▸ **INSTRUCTIONS TO FOLLOW**: Could you output the entries that follow exactly, omitting any pictures they contain?

▸ **PROVIDED DATA**:
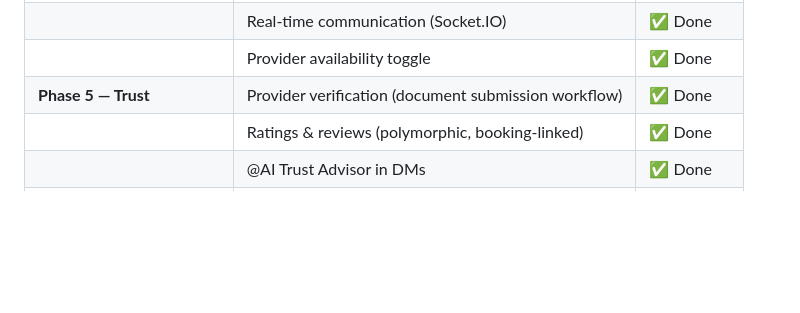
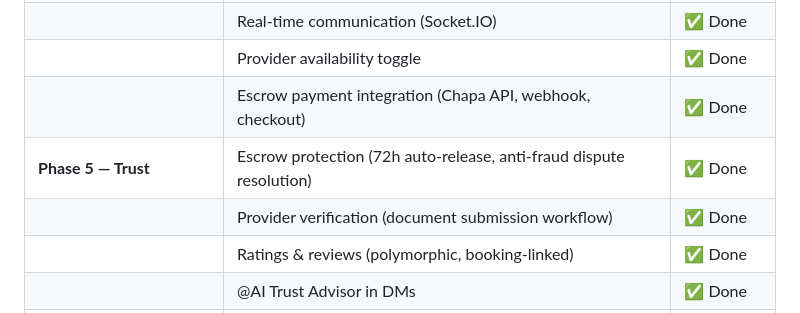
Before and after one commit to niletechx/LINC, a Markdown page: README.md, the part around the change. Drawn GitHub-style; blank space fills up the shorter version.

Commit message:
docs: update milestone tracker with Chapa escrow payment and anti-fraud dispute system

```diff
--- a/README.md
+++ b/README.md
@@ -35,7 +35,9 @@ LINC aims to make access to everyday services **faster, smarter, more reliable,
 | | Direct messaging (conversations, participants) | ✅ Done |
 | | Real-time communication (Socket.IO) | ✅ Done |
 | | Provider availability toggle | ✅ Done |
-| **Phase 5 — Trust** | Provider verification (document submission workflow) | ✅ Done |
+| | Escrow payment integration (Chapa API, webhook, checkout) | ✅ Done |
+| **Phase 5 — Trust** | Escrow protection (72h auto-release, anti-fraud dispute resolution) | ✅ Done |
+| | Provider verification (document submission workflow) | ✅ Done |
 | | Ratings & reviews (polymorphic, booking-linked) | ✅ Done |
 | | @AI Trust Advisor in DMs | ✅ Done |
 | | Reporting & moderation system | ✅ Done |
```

▸ **ANSWER TO THIS EXERCISE**:
Before and after one commit to niletechx/LINC, a Markdown page: README.md, the part around the change. Drawn GitHub-style; blank space fills up the shorter version.

Commit message:
docs: update milestone tracker with Chapa escrow payment and anti-fraud dispute system

```diff
--- a/README.md
+++ b/README.md
@@ -35,7 +35,9 @@ LINC aims to make access to everyday services **faster, smarter, more reliable,
 | | Direct messaging (conversations, participants) | ✅ Done |
 | | Real-time communication (Socket.IO) | ✅ Done |
 | | Provider availability toggle | ✅ Done |
-| **Phase 5 — Trust** | Provider verification (document submission workflow) | ✅ Done |
+| | Escrow payment integration (Chapa API, webhook, checkout) | ✅ Done |
+| **Phase 5 — Trust** | Escrow protection (72h auto-release, anti-fraud dispute resolution) | ✅ Done |
+| | Provider verification (document submission workflow) | ✅ Done |
 | | Ratings & reviews (polymorphic, booking-linked) | ✅ Done |
 | | @AI Trust Advisor in DMs | ✅ Done |
 | | Reporting & moderation system | ✅ Done |
```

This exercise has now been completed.